Prostate Ultrasound and Biopsy

A prostate biopsy is best performed under transrectal ultrasound guidance using a spring-loaded biopsy device coupled to the transrectal probe. The patient is prepared with an enema and an antibiotic. The lubricated ultrasound probe is inserted into the rectum. Some lubricating gels include a topical anesthetic. Patients are positioned on their side for this procedure. The physician will first image the prostate using ultrasound noting the prostate glands size and shape and whether or not any other abnormalities exist, the most common of which are shadows which might signify the presence of prostate cancer. However, not all prostate cancers are visible. After the prostate gland has been anesthetized with an injection of a local anesthetic through a long fine needle that is passed through the probe, the physician performs the biopsy. Using the spring-loaded biopsy device attached to the ultrasound probe, the physician performs multiple biopsies of the prostate gland. Generally, 10 to 12 (or more, depending upon the size of the prostate gland and the prior PSA and biopsy history of the patient) biopsies will be performed. Each biopsy removes a cylinder of prostate tissue approximately 3/4 inch in length and 1/16 inch in width. The entire procedure takes 20 to 30 minutes. The biopsy tissue taken will then be examined by a pathologist (a physician who specializes in examining human tissue to determine whether it is normal or diseased). The pathologist will be able to confirm if cancer is present in the biopsy tissue. If cancer is present, the pathologist will also be able to grade the tumor. The grade indicates the tumor's degree of aggressiveness—how quickly it is likely to grow and spread. The Gleason grading system is the most widely used system. In this system, because often several different tumor patterns are seen, the most common tumor pattern is assigned a score from 1 to 5 and the second most common pattern is similarly assigned a score, using the same scale. The two scores are added together to give a Gleason sum ranging between 2 and 10. Scores of 2 to 6 designate mildly aggressive, 7 moderately aggressive and scores of 8 to 10 highly aggressive.

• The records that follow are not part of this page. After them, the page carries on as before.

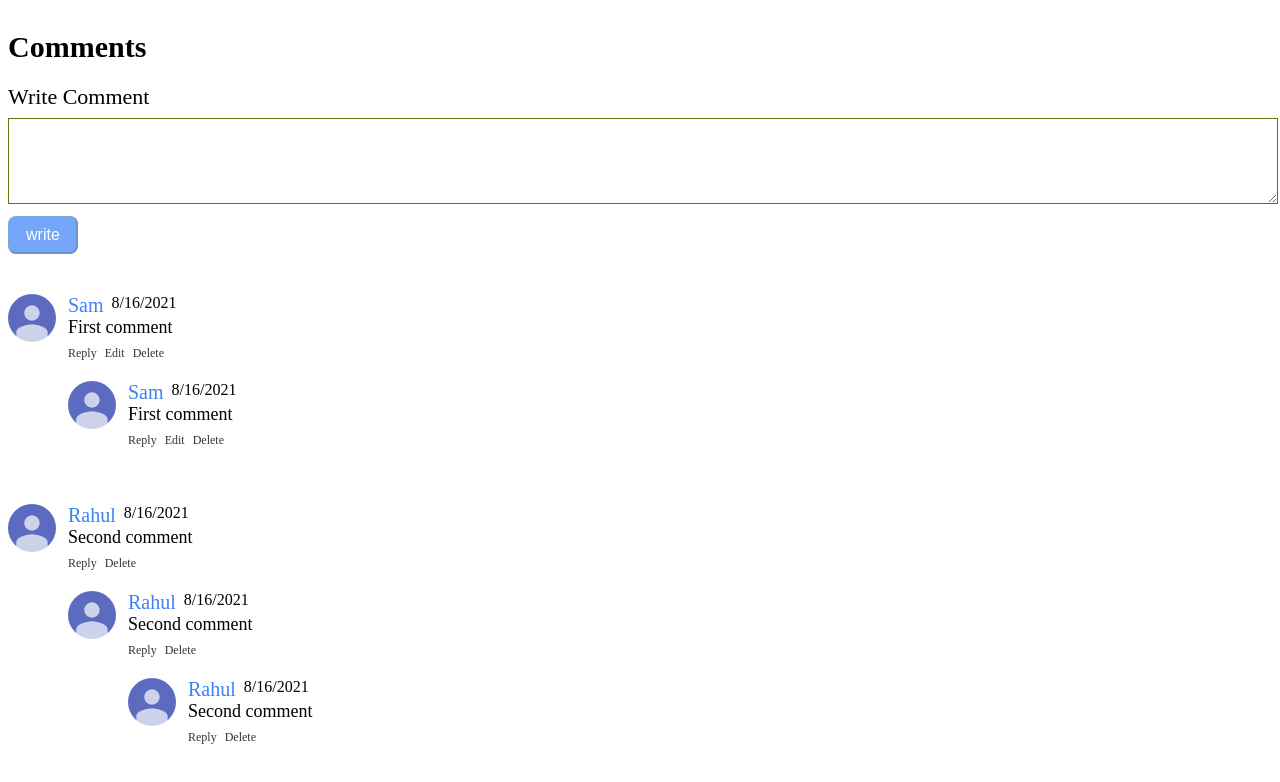
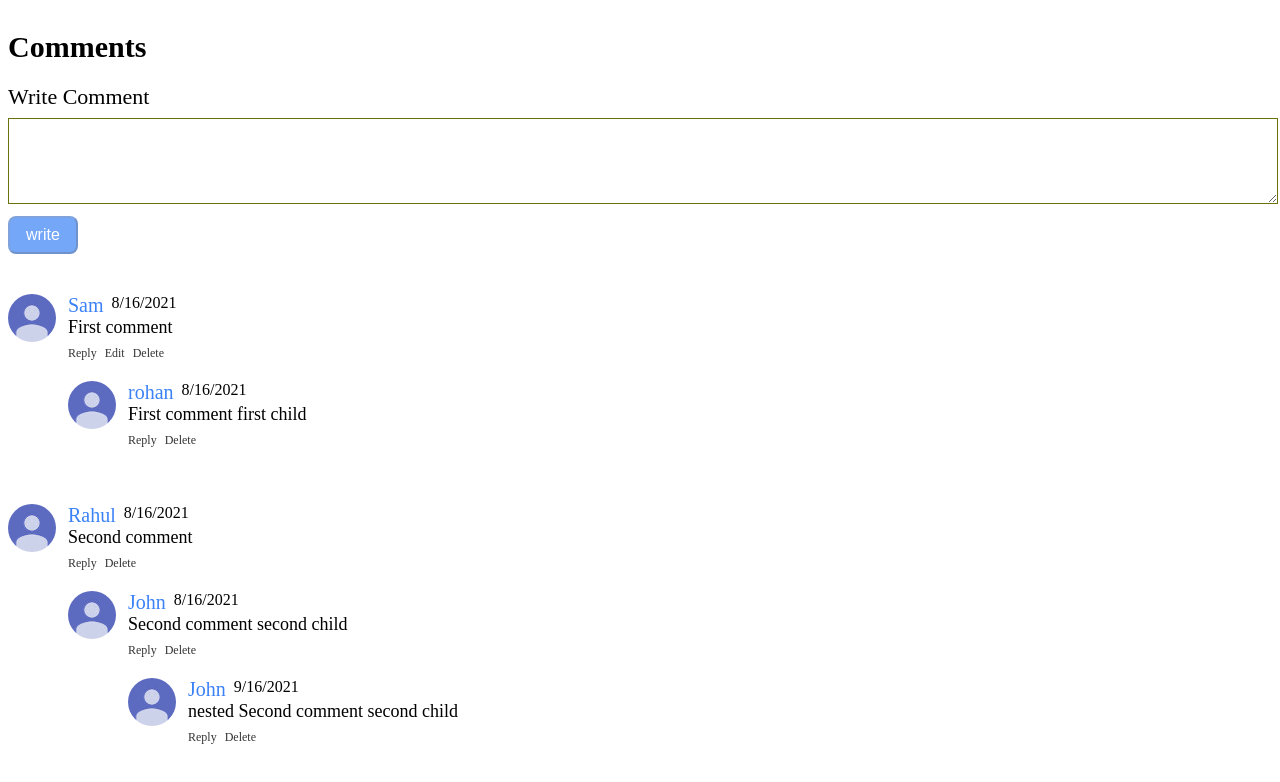
Before and after one commit to mittalsam20/nested-comments, a Next.js app: page / in a window 1280 px wide. Shown: the top 782 px of the page. Built offline with nearby package versions, Linux system fonts and the light colour scheme.

Commit message:
fix: minor bug fix in nested components

```diff
--- a/components/comments/comment/comment.js
+++ b/components/comments/comment/comment.js
@@ -8,6 +8,7 @@ import CommentForm from "../commentForm/commentForm";
 
 const onClickDelete = ({ comments, setComments, commentId }) => {
   const filteredComments = comments.filter(({ id }) => id !== commentId);
+  console.log(comments, filteredComments);
   setComments(filteredComments);
 };
 
@@ -77,7 +78,7 @@ const Comment = (props) => {
     onClickDelete,
     setActiveComment,
   });
-
+  // mode == "REPLYING"
   return (
     <div className="comment">
       <div className="comment-image-container">
@@ -100,7 +101,7 @@ const Comment = (props) => {
             );
           })}
         </div>
-        {activeCommentId == id && (mode == "EDITING" || mode == "REPLYING") ? (
+        {activeCommentId == id && mode == "EDITING" ? (
           <CommentForm
             submitLabel={submitLabel}
             handleSubmit={({ text }) =>
@@ -123,7 +124,7 @@ const Comment = (props) => {
                 return (
                   <Comment
                     key={id}
-                    comment={comment}
+                    comment={reply}
                     replies={nestedReplies}
                     comments={comments}
                     setComments={setComments}
```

The transrectal ultrasound guided prostate biopsy is usually well tolerated. Injecting local anesthetics into the area before biopsy may minimize this discomfort. Blood in the ejaculate (hematospermia) and blood in the urine (hematuria) occur in most patients, but resolves within a few days for the urine and a few weeks for the semen. High fever is rare, occurring in only 1 to 2 percent of patients.